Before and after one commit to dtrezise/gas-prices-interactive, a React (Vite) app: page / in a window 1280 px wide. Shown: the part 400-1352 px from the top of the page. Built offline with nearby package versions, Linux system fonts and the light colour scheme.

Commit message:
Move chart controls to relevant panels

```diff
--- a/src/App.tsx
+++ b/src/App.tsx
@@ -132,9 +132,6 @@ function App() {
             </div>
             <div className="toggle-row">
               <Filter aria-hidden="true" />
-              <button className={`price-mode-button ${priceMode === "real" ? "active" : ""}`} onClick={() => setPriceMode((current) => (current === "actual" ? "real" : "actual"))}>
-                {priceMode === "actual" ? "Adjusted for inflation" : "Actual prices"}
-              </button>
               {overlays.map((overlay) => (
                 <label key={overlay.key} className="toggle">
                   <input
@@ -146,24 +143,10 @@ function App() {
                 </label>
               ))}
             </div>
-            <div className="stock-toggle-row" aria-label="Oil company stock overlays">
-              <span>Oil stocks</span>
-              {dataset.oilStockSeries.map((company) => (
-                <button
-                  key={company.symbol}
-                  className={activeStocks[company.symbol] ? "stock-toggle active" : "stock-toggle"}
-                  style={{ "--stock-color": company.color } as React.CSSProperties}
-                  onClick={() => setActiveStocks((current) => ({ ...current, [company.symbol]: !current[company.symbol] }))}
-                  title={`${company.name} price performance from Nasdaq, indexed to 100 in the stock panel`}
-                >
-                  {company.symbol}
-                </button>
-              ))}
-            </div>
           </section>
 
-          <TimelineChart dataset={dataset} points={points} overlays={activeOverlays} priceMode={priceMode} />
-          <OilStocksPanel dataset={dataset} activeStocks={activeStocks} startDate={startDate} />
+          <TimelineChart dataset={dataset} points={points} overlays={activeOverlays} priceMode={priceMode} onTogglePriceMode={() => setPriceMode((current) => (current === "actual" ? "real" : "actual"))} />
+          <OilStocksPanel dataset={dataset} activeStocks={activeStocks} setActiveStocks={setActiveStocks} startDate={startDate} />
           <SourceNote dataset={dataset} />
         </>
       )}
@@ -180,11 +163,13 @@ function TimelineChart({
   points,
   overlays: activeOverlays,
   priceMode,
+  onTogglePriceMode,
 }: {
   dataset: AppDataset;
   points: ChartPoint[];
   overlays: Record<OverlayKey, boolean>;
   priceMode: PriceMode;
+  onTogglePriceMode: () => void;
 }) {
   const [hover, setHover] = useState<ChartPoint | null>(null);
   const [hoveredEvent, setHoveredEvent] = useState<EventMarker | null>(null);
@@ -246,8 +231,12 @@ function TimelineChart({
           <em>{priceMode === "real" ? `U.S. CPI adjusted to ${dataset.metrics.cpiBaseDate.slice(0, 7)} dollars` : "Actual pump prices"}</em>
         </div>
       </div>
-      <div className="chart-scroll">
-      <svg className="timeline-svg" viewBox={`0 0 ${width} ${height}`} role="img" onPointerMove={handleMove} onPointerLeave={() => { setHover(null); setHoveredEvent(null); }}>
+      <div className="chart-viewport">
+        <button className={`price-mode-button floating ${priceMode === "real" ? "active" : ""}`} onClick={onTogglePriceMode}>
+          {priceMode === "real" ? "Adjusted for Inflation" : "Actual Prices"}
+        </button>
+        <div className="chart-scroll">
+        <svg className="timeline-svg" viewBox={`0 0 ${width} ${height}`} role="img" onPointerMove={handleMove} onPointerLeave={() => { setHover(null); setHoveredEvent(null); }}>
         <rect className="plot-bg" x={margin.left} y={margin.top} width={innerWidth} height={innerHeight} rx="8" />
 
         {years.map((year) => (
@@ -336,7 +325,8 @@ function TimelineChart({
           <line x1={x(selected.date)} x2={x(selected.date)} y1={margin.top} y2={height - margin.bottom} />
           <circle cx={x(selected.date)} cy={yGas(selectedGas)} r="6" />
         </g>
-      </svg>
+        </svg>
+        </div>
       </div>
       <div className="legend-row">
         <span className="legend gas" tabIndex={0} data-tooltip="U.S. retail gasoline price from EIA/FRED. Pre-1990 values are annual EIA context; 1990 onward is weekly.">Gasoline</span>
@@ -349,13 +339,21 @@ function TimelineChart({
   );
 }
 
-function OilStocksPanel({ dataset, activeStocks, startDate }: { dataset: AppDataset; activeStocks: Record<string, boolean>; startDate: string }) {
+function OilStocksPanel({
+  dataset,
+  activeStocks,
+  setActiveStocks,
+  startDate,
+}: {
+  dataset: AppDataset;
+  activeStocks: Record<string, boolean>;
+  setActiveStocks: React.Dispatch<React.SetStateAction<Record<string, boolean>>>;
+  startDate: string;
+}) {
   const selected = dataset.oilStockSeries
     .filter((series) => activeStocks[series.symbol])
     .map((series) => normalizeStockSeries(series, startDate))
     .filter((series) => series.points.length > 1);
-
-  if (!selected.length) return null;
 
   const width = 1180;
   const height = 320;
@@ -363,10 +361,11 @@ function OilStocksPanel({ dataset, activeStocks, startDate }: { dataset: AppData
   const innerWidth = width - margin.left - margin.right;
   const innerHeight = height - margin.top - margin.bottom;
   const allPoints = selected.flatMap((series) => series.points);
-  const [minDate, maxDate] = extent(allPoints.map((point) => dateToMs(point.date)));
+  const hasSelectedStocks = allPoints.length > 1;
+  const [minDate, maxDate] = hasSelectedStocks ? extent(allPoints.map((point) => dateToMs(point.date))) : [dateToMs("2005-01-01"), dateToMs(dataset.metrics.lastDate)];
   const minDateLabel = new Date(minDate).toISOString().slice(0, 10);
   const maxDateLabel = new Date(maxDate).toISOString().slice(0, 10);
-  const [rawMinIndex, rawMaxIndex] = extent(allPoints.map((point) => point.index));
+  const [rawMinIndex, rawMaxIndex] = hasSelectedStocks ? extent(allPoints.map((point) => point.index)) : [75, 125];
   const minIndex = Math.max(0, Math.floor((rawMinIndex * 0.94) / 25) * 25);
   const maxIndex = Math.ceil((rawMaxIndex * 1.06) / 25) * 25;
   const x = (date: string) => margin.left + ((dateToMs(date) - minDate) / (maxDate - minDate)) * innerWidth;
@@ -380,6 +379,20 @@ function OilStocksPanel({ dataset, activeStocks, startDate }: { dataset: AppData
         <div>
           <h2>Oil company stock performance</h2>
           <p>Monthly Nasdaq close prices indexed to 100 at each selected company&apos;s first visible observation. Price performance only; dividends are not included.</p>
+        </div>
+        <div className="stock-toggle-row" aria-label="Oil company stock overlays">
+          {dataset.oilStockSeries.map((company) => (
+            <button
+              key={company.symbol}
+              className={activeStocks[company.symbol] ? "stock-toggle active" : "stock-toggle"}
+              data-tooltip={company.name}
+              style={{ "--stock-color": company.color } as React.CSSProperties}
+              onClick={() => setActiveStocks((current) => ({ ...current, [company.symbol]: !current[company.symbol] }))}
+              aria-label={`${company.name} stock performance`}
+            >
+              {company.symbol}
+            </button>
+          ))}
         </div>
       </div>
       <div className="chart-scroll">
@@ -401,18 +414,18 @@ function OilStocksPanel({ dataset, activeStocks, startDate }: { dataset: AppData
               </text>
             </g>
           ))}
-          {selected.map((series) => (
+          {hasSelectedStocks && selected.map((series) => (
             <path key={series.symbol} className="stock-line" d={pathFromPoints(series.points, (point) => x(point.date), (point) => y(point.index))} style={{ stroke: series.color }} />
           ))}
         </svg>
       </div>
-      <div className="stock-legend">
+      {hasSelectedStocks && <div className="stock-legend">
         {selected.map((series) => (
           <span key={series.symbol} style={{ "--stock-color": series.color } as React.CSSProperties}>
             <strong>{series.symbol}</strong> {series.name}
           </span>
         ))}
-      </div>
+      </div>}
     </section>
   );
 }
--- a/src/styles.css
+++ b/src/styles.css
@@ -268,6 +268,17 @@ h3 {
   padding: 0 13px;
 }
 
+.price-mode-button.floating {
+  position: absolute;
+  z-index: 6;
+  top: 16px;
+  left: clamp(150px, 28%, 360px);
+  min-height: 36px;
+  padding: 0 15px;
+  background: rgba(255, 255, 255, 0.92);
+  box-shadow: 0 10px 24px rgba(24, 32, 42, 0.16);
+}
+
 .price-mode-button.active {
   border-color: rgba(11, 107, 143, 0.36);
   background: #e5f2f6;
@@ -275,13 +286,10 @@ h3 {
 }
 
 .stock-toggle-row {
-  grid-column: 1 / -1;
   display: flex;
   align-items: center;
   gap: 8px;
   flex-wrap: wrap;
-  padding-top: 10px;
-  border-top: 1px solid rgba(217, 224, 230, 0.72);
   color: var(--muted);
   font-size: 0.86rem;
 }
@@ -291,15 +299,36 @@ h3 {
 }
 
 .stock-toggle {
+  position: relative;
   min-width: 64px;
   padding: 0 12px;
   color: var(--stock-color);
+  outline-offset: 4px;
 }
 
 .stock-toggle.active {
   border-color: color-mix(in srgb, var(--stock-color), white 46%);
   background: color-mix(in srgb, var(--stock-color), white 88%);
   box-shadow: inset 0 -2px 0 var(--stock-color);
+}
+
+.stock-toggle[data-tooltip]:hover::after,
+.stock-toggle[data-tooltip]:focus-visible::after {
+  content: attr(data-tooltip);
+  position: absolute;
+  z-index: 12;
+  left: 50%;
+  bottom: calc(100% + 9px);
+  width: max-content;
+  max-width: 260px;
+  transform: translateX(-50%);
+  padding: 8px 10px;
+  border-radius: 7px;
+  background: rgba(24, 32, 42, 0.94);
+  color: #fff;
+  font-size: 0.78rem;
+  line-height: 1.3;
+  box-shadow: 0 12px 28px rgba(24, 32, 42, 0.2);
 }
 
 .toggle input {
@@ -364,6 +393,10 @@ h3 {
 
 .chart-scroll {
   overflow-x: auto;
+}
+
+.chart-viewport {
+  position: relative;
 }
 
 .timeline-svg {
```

• • • • • • •

-- Your assignment --
Which lines hold the word "onClick"? Return all of them from the records above.

-- Response area --
-              <button className={`price-mode-button ${priceMode === "real" ? "active" : ""}`} onClick={() => setPriceMode((current) => (current === "actual" ? "real" : "actual"))}>
-                  onClick={() => setActiveStocks((current) => ({ ...current, [company.symbol]: !current[company.symbol] }))}
+        <button className={`price-mode-button floating ${priceMode === "real" ? "active" : ""}`} onClick={onTogglePriceMode}>
+              onClick={() => setActiveStocks((current) => ({ ...current, [company.symbol]: !current[company.symbol] }))}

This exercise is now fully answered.